NAB’s attempts to repay thousands of current and former staff owed money due to an underpayments issue has hit a roadblock.
The bank’s repayment portal only accepts Australian bank, tax and superannuation details, effectively locking past staff now living overseas out of the payment rectification process.
The development comes as underpayment scandals continue to haunt a growing number of Australian companies, from financial services providers to those in the hospitality industry. At the top end of town, companies that have confessed to underpayments to the tune of tens of millions include Wesfarmers, Qantas, Commonwealth Bank and Michael Hill Jewellers.
In a letter sent to past employees in April, NAB stated the underpayment issue relates to remuneration entitlements, allowances and related obligations under Australian employment laws, including superannuation and tax, and is focused on the period from October 1, 2012, onwards.
“Paying you correctly during your time at NAB was fundamental to getting the basics right, and it is unacceptable that we have not always delivered on that promise. I am sorry, and we are fixing it,” the bank said.
But NAB’s repayment portal drop-down fields only accept Australian bank and super schemes. This means that fixing the underpayment issue can only be remediated for Australian citizens.

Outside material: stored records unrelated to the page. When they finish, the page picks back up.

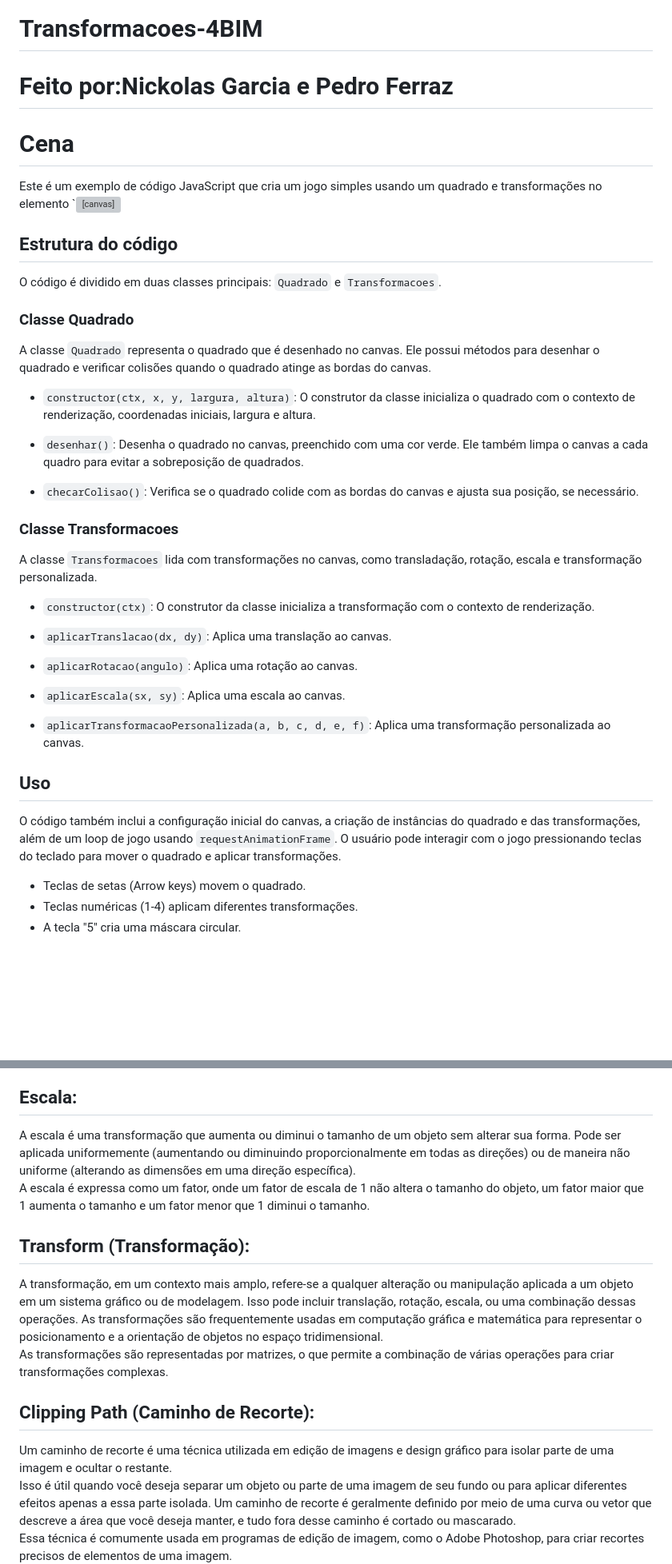
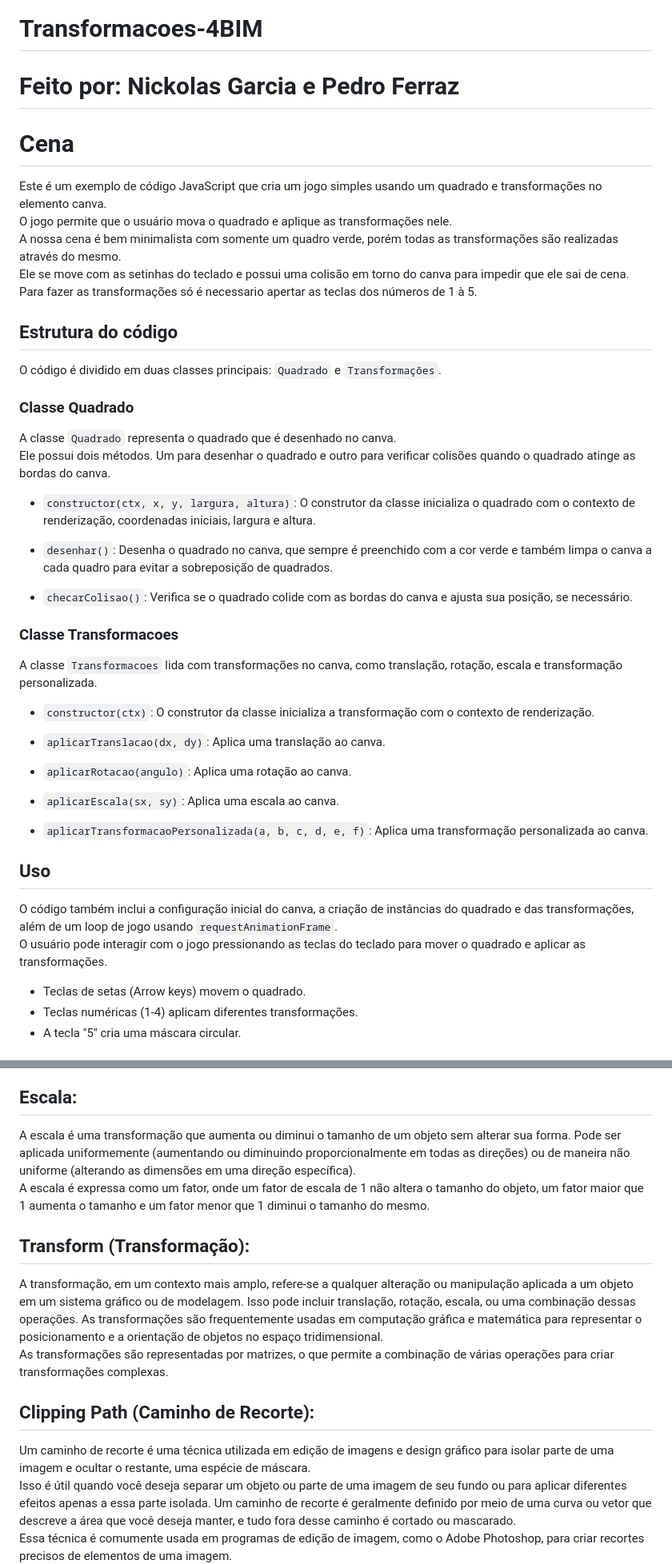
Before and after one commit to PedroFRomao/Transformacoes-4BIM, a Markdown page: README.md, 2 parts joined by grey strips. Shown at 80% size. Drawn GitHub-style; blank space fills up the shorter version; grey boxes are pictures that could not be loaded.

```diff
--- a/README.md
+++ b/README.md
@@ -1,40 +1,42 @@
 # Transformacoes-4BIM
-<h1>Feito por:Nickolas Garcia e Pedro Ferraz
+<h1>Feito por: Nickolas Garcia e Pedro Ferraz
 <h1>Cena</h1>
-Este é um exemplo de código JavaScript que cria um jogo simples usando um quadrado e transformações no elemento `<canvas>`. O jogo permite que o usuário mova o quadrado, aplique transformações nele.A nossa cena é bem minimalista com somente um quadro verde, porém, com somente ele já conseguimos fazer todas as transformações<br>
-Ele se move com as setinhas do teclado e possui uma colisão em torno do canva para impedir que ele sai de cena, e para fazer as transformações só é necessario apertar as teclas 1 ao 5
+Este é um exemplo de código JavaScript que cria um jogo simples usando um quadrado e transformações no elemento canva.<br> O jogo permite que o usuário mova o quadrado e aplique as transformações nele.<br> A nossa cena é bem minimalista com somente um quadro verde, porém todas as transformações são realizadas através do mesmo.<br>
+Ele se move com as setinhas do teclado e possui uma colisão em torno do canva para impedir que ele sai de cena. Para fazer as transformações só é necessario apertar as teclas dos números de 1 à 5.<br>
+
+
 
 ## Estrutura do código
 
-O código é dividido em duas classes principais: `Quadrado` e `Transformacoes`.
+O código é dividido em duas classes principais: `Quadrado` e `Transformações`.
 
 ### Classe Quadrado
 
-A classe `Quadrado` representa o quadrado que é desenhado no canvas. Ele possui métodos para desenhar o quadrado e verificar colisões quando o quadrado atinge as bordas do canvas.
+A classe `Quadrado` representa o quadrado que é desenhado no canva.<br> Ele possui dois métodos. Um para desenhar o quadrado e outro para verificar colisões quando o quadrado atinge as bordas do canva.
 
 - `constructor(ctx, x, y, largura, altura)`: O construtor da classe inicializa o quadrado com o contexto de renderização, coordenadas iniciais, largura e altura.
 
-- `desenhar()`: Desenha o quadrado no canvas, preenchido com uma cor verde. Ele também limpa o canvas a cada quadro para evitar a sobreposição de quadrados.
+- `desenhar()`: Desenha o quadrado no canva, que sempre é preenchido com a cor verde e também limpa o canva a cada quadro para evitar a sobreposição de quadrados.
 
-- `checarColisao()`: Verifica se o quadrado colide com as bordas do canvas e ajusta sua posição, se necessário.
+- `checarColisao()`: Verifica se o quadrado colide com as bordas do canva e ajusta sua posição, se necessário.
 
 ### Classe Transformacoes
 
-A classe `Transformacoes` lida com transformações no canvas, como transladação, rotação, escala e transformação personalizada.
+A classe `Transformacoes` lida com transformações no canva, como translação, rotação, escala e transformação personalizada.
 
 - `constructor(ctx)`: O construtor da classe inicializa a transformação com o contexto de renderização.
 
-- `aplicarTranslacao(dx, dy)`: Aplica uma translação ao canvas.
+- `aplicarTranslacao(dx, dy)`: Aplica uma translação ao canva.
 
-- `aplicarRotacao(angulo)`: Aplica uma rotação ao canvas.
+- `aplicarRotacao(angulo)`: Aplica uma rotação ao canva.
 
-- `aplicarEscala(sx, sy)`: Aplica uma escala ao canvas.
+- `aplicarEscala(sx, sy)`: Aplica uma escala ao canva.
 
-- `aplicarTransformacaoPersonalizada(a, b, c, d, e, f)`: Aplica uma transformação personalizada ao canvas.
+- `aplicarTransformacaoPersonalizada(a, b, c, d, e, f)`: Aplica uma transformação personalizada ao canva.
 
 ## Uso
 
-O código também inclui a configuração inicial do canvas, a criação de instâncias do quadrado e das transformações, além de um loop de jogo usando `requestAnimationFrame`. O usuário pode interagir com o jogo pressionando teclas do teclado para mover o quadrado e aplicar transformações.
+O código também inclui a configuração inicial do canva, a criação de instâncias do quadrado e das transformações, além de um loop de jogo usando `requestAnimationFrame`.<br> O usuário pode interagir com o jogo pressionando as teclas do teclado para mover o quadrado e aplicar as transformações.
 
 - Teclas de setas (Arrow keys) movem o quadrado.
 - Teclas numéricas (1-4) aplicam diferentes transformações.
@@ -51,10 +53,10 @@ A rotação é medida em graus ou radianos e pode ser no sentido horário ou ant
 <h2>Escala:</h2>
 A escala é uma transformação que aumenta ou diminui o tamanho de um objeto sem alterar sua forma. Pode ser aplicada uniformemente (aumentando ou diminuindo proporcionalmente em todas as direções) ou de maneira não uniforme (alterando as dimensões em uma direção específica). <br>
-A escala é expressa como um fator, onde um fator de escala de 1 não altera o tamanho do objeto, um fator maior que 1 aumenta o tamanho e um fator menor que 1 diminui o tamanho.
+A escala é expressa como um fator, onde um fator de escala de 1 não altera o tamanho do objeto, um fator maior que 1 aumenta o tamanho e um fator menor que 1 diminui o tamanho do mesmo.
 <h2>Transform (Transformação):</h2>
 A transformação, em um contexto mais amplo, refere-se a qualquer alteração ou manipulação aplicada a um objeto em um sistema gráfico ou de modelagem. Isso pode incluir translação, rotação, escala, ou uma combinação dessas operações. As transformações são frequentemente usadas em computação gráfica e matemática para representar o posicionamento e a orientação de objetos no espaço tridimensional. <br>
 As transformações são representadas por matrizes, o que permite a combinação de várias operações para criar transformações complexas.
 <h2>Clipping Path (Caminho de Recorte):</h2>
-Um caminho de recorte é uma técnica utilizada em edição de imagens e design gráfico para isolar parte de uma imagem e ocultar o restante. <br>
+Um caminho de recorte é uma técnica utilizada em edição de imagens e design gráfico para isolar parte de uma imagem e ocultar o restante, uma espécie de máscara. <br>
 Isso é útil quando você deseja separar um objeto ou parte de uma imagem de seu fundo ou para aplicar diferentes efeitos apenas a essa parte isolada. Um caminho de recorte é geralmente definido por meio de uma curva ou vetor que descreve a área que você deseja manter, e tudo fora desse caminho é cortado ou mascarado. <br>
 Essa técnica é comumente usada em programas de edição de imagem, como o Adobe Photoshop, para criar recortes precisos de elementos de uma imagem.
```
Also changed, not shown: other parts of README.md (+1 -1 lines).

A past employee now living overseas raised the alarm with NAB back in June this year, but is still waiting for her underpayment.
The Payroll Governance Team told her in an email seen by SmartCompany: “Unfortunately, our system can only accept Australian bank, tax and superannuation details. You will need to provide these details and then look to transfer the funds from your Australian superfund to your (overseas) fund.”
The employee, who has chosen to remain anonymous, told NAB that upon leaving Australia, she transferred her super scheme to her country of residence and closed her Australian account so she is only paying tax in one country.
It is not known how others who may also now be living overseas might be affected by the issue.
In a statement, NAB told SmartCompany it is aware that its system can only process remediation payments to Australian bank and superannuation accounts at this time.
“We are currently investigating an appropriate solution for us to pay international accounts.”
NAB employed law firm King & Wood Mallesons and audit firm PricewaterhouseCoopers to conduct a review into problems with the bank’s payroll system. The issue was discovered during a payroll review that investigated 148 matters.
So far, the bank has compensated former and current employees around $55 million, but has identified a further 3,200 current and former staff who had been underpaid.